Banks may fear that the rise in digital and mobile banking will drive people away from their bank due to a lack of personal connection. After all, people don’t wander into the branch anymore looking for a friendly face. Instead, they bank on the go, paying bills, making deposits, checking balances, making transfers, and performing most day-to-day transactions on a computer or mobile device.
The latest research, however, shows that the opposite is true. The trend toward digital and online banking can actually drive deeper bank customer engagement and open unprecedented cross-selling avenues.
According to this year’s Fiserv Consumer Trends Survey, bank customers who use online and mobile banking are more likely to use other products from the same financial institution. This represents a great cross-selling opportunity for banks—an analysis of the Fiserv survey shows, for example, that users of online banking are 53% more likely to have overdraft protection and 62% more likely to hold investments with their primary financial institution.
The key is to bridge the gap between those quick one-off, on-the-go transactions and deeper, more thought-out product sales. A wealth of content delivered to customers at the right time via a platform that connects them to someone who can help can create that bridge.
As The Financial Brand recently pointed out, marketing and education can help build that bridge to engagement. For example, a customer might not sign up for a banking product or service because they don’t completely understand how it works or think that it isn’t for them. Educating customers about how bank products work in their day-to-day lives, as well as on financial topics that affect them such as mobile and online security, saving money, and how to use credit wisely are good first steps onto that bridge, and will begin creating a relationship based on trust.
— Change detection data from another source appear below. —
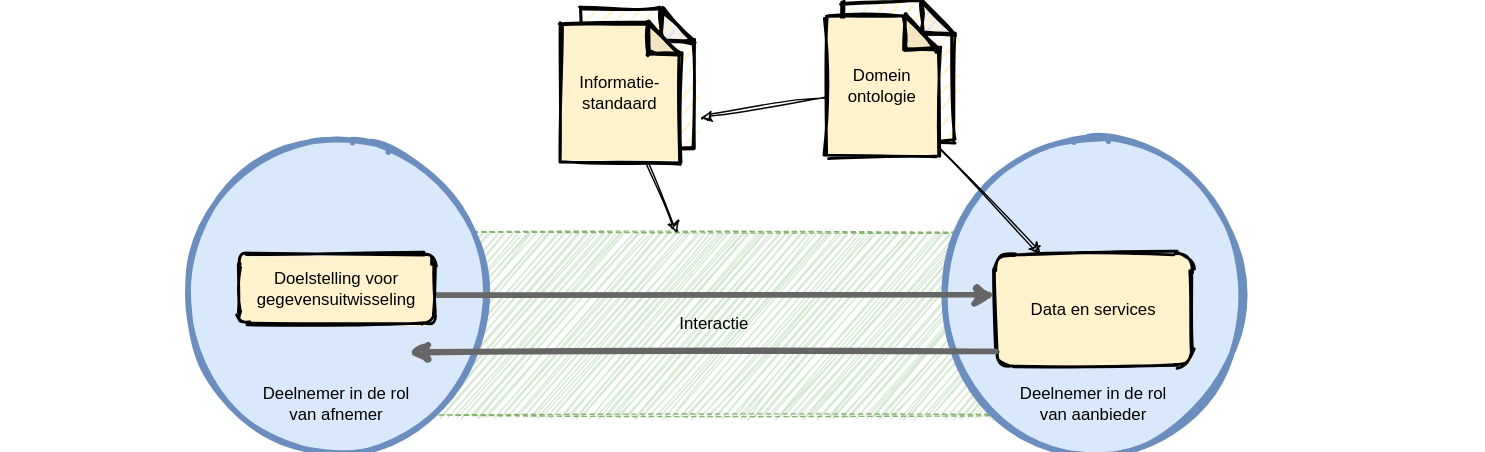
dizra/docs keeps this draw.io diagram as .gitbook/assets/system/exchange.svg. Above is the earlier version. Source tidied: cells renumbered, new cells last; positions are measured from the earlier drawing's top-left corner, leaving out a move shared by most shapes. Its diagram source:
```xml
<mxGraphModel>
  <root>
    <mxCell id="0" />
    <mxCell id="1" parent="0" />
    <mxCell id="2" value="Interactie" style="rounded=0;whiteSpace=wrap;html=1;fillColor=#d5e8d4;strokeColor=#82b366;dashed=1;fontSize=12;sketch=1;" parent="1" vertex="1">
      <mxGeometry x="260" y="165" width="500" height="130" as="geometry" />
    </mxCell>
    <mxCell id="3" value="Deelnemer in de rol &lt;br&gt;van afnemer" style="ellipse;whiteSpace=wrap;html=1;fillColor=#dae8fc;strokeWidth=4;verticalAlign=bottom;spacingBottom=16;fontSize=12;sketch=1;strokeColor=#6c8ebf;fillStyle=solid;" parent="1" vertex="1">
      <mxGeometry x="130" y="100" width="220" height="220" as="geometry" />
    </mxCell>
    <mxCell id="4" value="Stelsel-standaard" style="shape=note;whiteSpace=wrap;html=1;backgroundOutline=1;darkOpacity=0.05;strokeColor=#000000;strokeWidth=2;fillColor=#FFF2CC;fontSize=12;size=23;sketch=1;" parent="1" vertex="1">
      <mxGeometry x="415" y="5" width="80" height="100" as="geometry" />
    </mxCell>
    <mxCell id="5" value="Informatie- standaard" style="shape=note;whiteSpace=wrap;html=1;backgroundOutline=1;darkOpacity=0.05;strokeColor=#000000;strokeWidth=2;fillColor=#FFF2CC;fontSize=12;size=22;sketch=1;fillStyle=solid;" parent="1" vertex="1">
      <mxGeometry x="400" y="15" width="85" height="100" as="geometry" />
    </mxCell>
    <mxCell id="6" value="Domein ontologie" style="shape=note;whiteSpace=wrap;html=1;backgroundOutline=1;darkOpacity=0.05;strokeColor=#000000;strokeWidth=2;fillColor=#FFF2CC;fontSize=12;size=23;sketch=1;" parent="1" vertex="1">
      <mxGeometry x="601" width="80" height="100" as="geometry" />
    </mxCell>
    <mxCell id="7" value="Deelnemer in de rol &lt;br&gt;van aanbieder" style="ellipse;whiteSpace=wrap;html=1;fillColor=#dae8fc;strokeWidth=4;verticalAlign=bottom;spacingBottom=16;fontSize=12;sketch=1;strokeColor=#6c8ebf;fillStyle=solid;" parent="1" vertex="1">
      <mxGeometry x="671" y="100" width="220" height="220" as="geometry" />
    </mxCell>
    <mxCell id="8" value="Domein ontologie" style="shape=note;whiteSpace=wrap;html=1;backgroundOutline=1;darkOpacity=0.05;strokeColor=#000000;strokeWidth=2;fillColor=#FFF2CC;fontSize=12;size=24;sketch=1;fillStyle=solid;" parent="1" vertex="1">
      <mxGeometry x="590" y="10" width="80" height="100" as="geometry" />
    </mxCell>
    <mxCell id="9" style="endArrow=classic;html=1;strokeWidth=1;fontSize=12;sketch=1;" parent="1" edge="1" source="5" target="2">
      <mxGeometry relative="1" as="geometry" />
    </mxCell>
    <mxCell id="10" value="Data en services" style="rounded=1;whiteSpace=wrap;html=1;strokeColor=#000000;strokeWidth=2;fontSize=12;fillColor=#FFF2CC;sketch=1;fillStyle=solid;" parent="1" vertex="1">
      <mxGeometry x="711" y="180" width="140" height="80" as="geometry" />
    </mxCell>
    <mxCell id="11" style="endArrow=classic;html=1;strokeWidth=4;fontSize=12;strokeColor=#666666;sketch=1;" parent="1" edge="1">
      <mxGeometry relative="1" as="geometry">
        <mxPoint x="300.5" y="209.5" as="sourcePoint" />
        <mxPoint x="711" y="209.5" as="targetPoint" />
      </mxGeometry>
    </mxCell>
    <mxCell id="12" style="endArrow=classic;html=1;strokeWidth=4;fontSize=12;strokeColor=#666666;sketch=1;" parent="1" edge="1">
      <mxGeometry relative="1" as="geometry">
        <mxPoint x="711" y="250" as="sourcePoint" />
        <mxPoint x="291" y="250" as="targetPoint" />
      </mxGeometry>
    </mxCell>
    <mxCell id="13" style="endArrow=classic;html=1;strokeWidth=1;fontSize=12;sketch=1;" parent="1" edge="1" source="8" target="10">
      <mxGeometry relative="1" as="geometry" />
    </mxCell>
    <mxCell id="14" value="Doelstelling voor gegevensuitwisseling" style="rounded=1;whiteSpace=wrap;html=1;strokeColor=#000000;strokeWidth=2;fontSize=12;fillColor=#FFF2CC;sketch=1;fillStyle=solid;" parent="1" vertex="1">
      <mxGeometry x="170" y="180" width="140" height="50" as="geometry" />
    </mxCell>
    <mxCell id="15" style="rounded=0;whiteSpace=wrap;html=1;fillColor=none;strokeColor=none;" parent="1" vertex="1">
      <mxGeometry y="225" width="1060" height="60" as="geometry" />
    </mxCell>
    <mxCell id="16" style="endArrow=classic;html=1;strokeWidth=1;fontSize=12;sketch=1;" parent="1" edge="1" source="8">
      <mxGeometry relative="1" as="geometry">
        <mxPoint x="500" y="83" as="targetPoint" />
      </mxGeometry>
    </mxCell>
  </root>
</mxGraphModel>
```
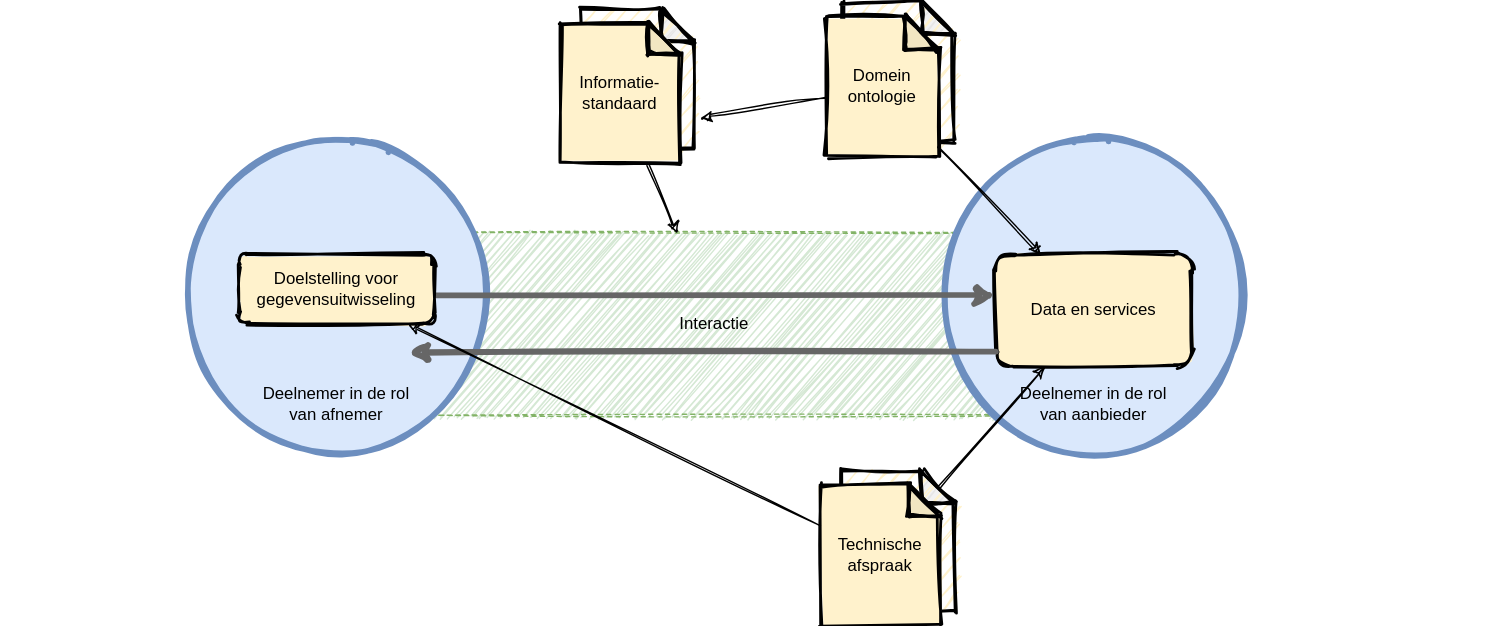
After the change.

Change to the diagram source:
```diff
@@ -55,5 +55,17 @@
         <mxPoint x="500" y="83" as="targetPoint" />
       </mxGeometry>
     </mxCell>
+    <mxCell id="17" value="Stelsel-standaard" style="shape=note;whiteSpace=wrap;html=1;backgroundOutline=1;darkOpacity=0.05;strokeColor=#000000;strokeWidth=2;fillColor=#FFF2CC;fontSize=12;size=23;sketch=1;" parent="1" vertex="1">
+      <mxGeometry x="601" y="335" width="80" height="100" as="geometry" />
+    </mxCell>
+    <mxCell id="18" value="Technische afspraak" style="shape=note;whiteSpace=wrap;html=1;backgroundOutline=1;darkOpacity=0.05;strokeColor=#000000;strokeWidth=2;fillColor=#FFF2CC;fontSize=12;size=22;sketch=1;fillStyle=solid;" parent="1" vertex="1">
+      <mxGeometry x="586" y="345" width="85" height="100" as="geometry" />
+    </mxCell>
+    <mxCell id="19" style="endArrow=classic;html=1;strokeWidth=1;fontSize=12;sketch=1;exitX=0;exitY=0;exitDx=68.5;exitDy=11.5;exitPerimeter=0;" parent="1" edge="1" source="17" target="10">
+      <mxGeometry relative="1" as="geometry" />
+    </mxCell>
+    <mxCell id="20" style="endArrow=classic;html=1;strokeWidth=1;fontSize=12;sketch=1;" parent="1" edge="1" source="18" target="14">
+      <mxGeometry relative="1" as="geometry" />
+    </mxCell>
   </root>
 </mxGraphModel>
```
It’s also important to remember that the platform counts just as much as the content when it comes to driving engagement. Content is delivered via a platform that showcases a person who can help with a decision or product, engagement increases—and the bank has found a way to provide that “branch” feel, even through a computer or device screen, raising the likelihood that those daily transactions will pave the way to increased sales.